The collection of portraits by photographer Iain S. P. Reid were captured at derby matches between 1976 and 1977 and provide a stark, yet surprisingly endearing record of English football culture and the City of Manchester at that time.
Reid sadly passed away in 2000, having spent much of his professional life as a social worker. Alongside his passion for photography, supporting homeless people and in particular those with drug and alcohol issues was a hugely important to Reid. The sheer volume of mourners at his funeral paid testament to the impact he made to the lives of so many.
This humility is clearly evident across his work, which challenges the perceptions of hostility between rival fans at local derby matches. Reid himself said:
“”The chief interest in the whole body of work was the way in which the football supporters of Manchester United and Manchester City used to dress and treat the whole match as if it were a carnival. Despite all press reports, there was very little violence, and the fans I found most helpful in assisting with the project. They were always aware of the angle I was taking with the work. I carried around copies of the photos I was going to be using to show them I was not exploiting them by misrepresenting them in any way.”
Tim Desmond, CEO of the National Football Museum said: “It is an honour to be displaying Reid’s work at the National Football Museum and we would like to thank his family for enabling us to showcase such a personal collection. By their very nature, derby matches are often synonymous with the aggressive and confrontational aspects of football when they also play an important role bring people together in their shared love for the beautiful game. Manchester is home to one of the most famous derby fixtures in the world, so it feels very fitting to host it here.”

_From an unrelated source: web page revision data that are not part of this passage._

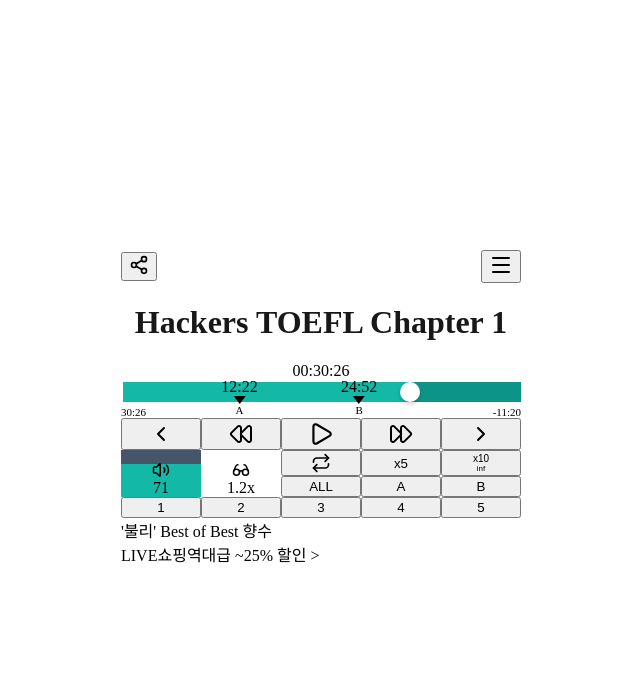
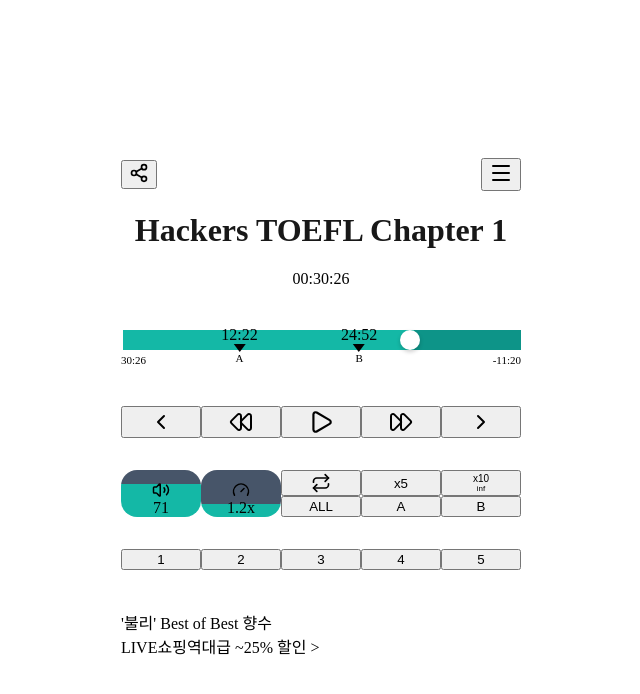
Before and after one commit to yunseokjeon/lang-fe, a Next.js app in the folder audio-player/: page / in a window 1280 px wide. Shown: the top 694 px of the page, without its empty margins (319-959 px from the left). Built offline with nearby package versions, Linux system fonts and the light colour scheme.

Commit message:
배속 컨트롤러 드래그 기능 추가

```diff
--- a/audio-player/app/page.tsx
+++ b/audio-player/app/page.tsx
@@ -12,7 +12,7 @@
   Menu,
   Repeat,
   Volume2,
-  Glasses,
+  Gauge,
 } from "lucide-react";
 
 export default function Home() {
@@ -27,6 +27,7 @@
   const [volumeValue, setVolumeValue] = useState(71);
   const progressRef = useRef<HTMLDivElement>(null);
   const volumeRef = useRef<HTMLDivElement>(null);
+  const speedRef = useRef<HTMLDivElement>(null);
 
   const formatTime = (seconds: number) => {
     const hours = Math.floor(seconds / 3600);
@@ -107,13 +108,23 @@
 
   const handleSpeedDrag = (e: React.MouseEvent<HTMLDivElement>) => {
     e.preventDefault();
-    const startX = e.clientX;
-    const startValue = speedValue;
+    const container = speedRef.current;
+    if (!container) return;
+
+    const updateSpeed = (clientY: number) => {
+      const rect = container.getBoundingClientRect();
+      const y = clientY - rect.top;
+      const percentage = Math.max(0, Math.min(100, 100 - (y / rect.height) * 100));
+      // 0% = 0.5x, 100% = 3.0x
+      const newSpeed = 0.5 + (percentage / 100) * 2.5;
+      setSpeedValue(Math.round(newSpeed * 10) / 10);
+    };
+
+    updateSpeed(e.clientY);
 
     const handleMouseMove = (moveEvent: MouseEvent) => {
-      const deltaX = moveEvent.clientX - startX;
-      const newValue = startValue + deltaX * 0.01;
-      setSpeedValue(Math.max(0.5, Math.min(3.0, newValue)));
+      moveEvent.preventDefault();
+      updateSpeed(moveEvent.clientY);
     };
 
     const handleMouseUp = () => {
@@ -139,7 +150,7 @@
         </div>
 
         {/* Title and Time Display */}
-        <div className="text-center text-white px-6 pb-4">
+        <div className="text-center text-white px-6" style={{ paddingBottom: '2.5rem' }}>
           <h1 className="text-base font-normal mb-3 opacity-90">
             Hackers TOEFL Chapter 1
           </h1>
@@ -149,7 +160,7 @@
         </div>
 
         {/* Progress Bar Section */}
-        <div className="px-6 pb-4">
+        <div className="px-6" style={{ paddingBottom: '2.5rem' }}>
           <div className="relative pb-6">
             {/* Progress Bar Container */}
             <div className="relative" ref={progressRef}>
@@ -220,7 +231,7 @@
         </div>
 
         {/* Main Control Buttons */}
-        <div className="grid grid-cols-5 gap-2.5 px-4 pb-3">
+        <div className="grid grid-cols-5 gap-2.5 px-4" style={{ paddingBottom: '2rem' }}>
           <button className="bg-teal-600/80 hover:bg-teal-600 text-white p-3.5 rounded-xl flex items-center justify-center transition">
             <ChevronLeft size={24} />
           </button>
@@ -242,16 +253,17 @@
         </div>
 
         {/* Control Grid - 2 rows combined */}
-        <div className="px-4 pb-3">
+        <div className="px-4" style={{ paddingBottom: '2rem' }}>
           <div className="grid grid-cols-5 gap-2.5" style={{ gridTemplateRows: "auto auto" }}>
             {/* Volume - spans 2 rows */}
             <div
               ref={volumeRef}
               onMouseDown={handleVolumeDrag}
-              className="relative overflow-hidden text-white rounded-lg flex flex-col items-center justify-end pb-2 select-none cursor-ns-resize row-span-2"
+              className="relative overflow-hidden text-white flex flex-col items-center justify-end pb-2 select-none cursor-ns-resize row-span-2"
               style={{
                 background: `linear-gradient(to top, #14b8a6 ${volumeValue}%, #475569 ${volumeValue}%)`,
                 gridRow: "1 / 3",
+                borderRadius: "1rem",
               }}
             >
               <Volume2 size={18} className="z-10 mb-1" />
@@ -260,12 +272,17 @@
 
             {/* Speed - spans 2 rows */}
             <div
+              ref={speedRef}
               onMouseDown={handleSpeedDrag}
-              className="bg-slate-600/80 hover:bg-slate-600 text-white rounded-xl flex flex-col items-center justify-end pb-2 select-none cursor-ew-resize row-span-2"
-              style={{ gridRow: "1 / 3" }}
+              className="relative overflow-hidden text-white flex flex-col items-center justify-end pb-2 select-none cursor-ns-resize row-span-2"
+              style={{
+                background: `linear-gradient(to top, #14b8a6 ${((speedValue - 0.5) / 2.5) * 100}%, #475569 ${((speedValue - 0.5) / 2.5) * 100}%)`,
+                gridRow: "1 / 3",
+                borderRadius: "1rem",
+              }}
             >
-              <Glasses size={18} className="mb-1" />
-              <span className="text-xs font-semibold">{speedValue.toFixed(1)}x</span>
+              <Gauge size={18} className="z-10 mb-1" />
+              <span className="text-xs font-semibold z-10">{speedValue.toFixed(1)}x</span>
             </div>
 
             {/* Row 1: Repeat, x5, x10/inf */}
@@ -294,7 +311,7 @@
         </div>
 
         {/* Number Buttons */}
-        <div className="grid grid-cols-5 gap-2.5 px-4 pb-5">
+        <div className="grid grid-cols-5 gap-2.5 px-4" style={{ paddingBottom: '2.5rem' }}>
           {[1, 2, 3, 4, 5].map((num) => (
             <button
               key={num}
```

A City United is on display at the National Football Museum until end January 2024. Entry to the exhibition is included within the museum’s admission ticket.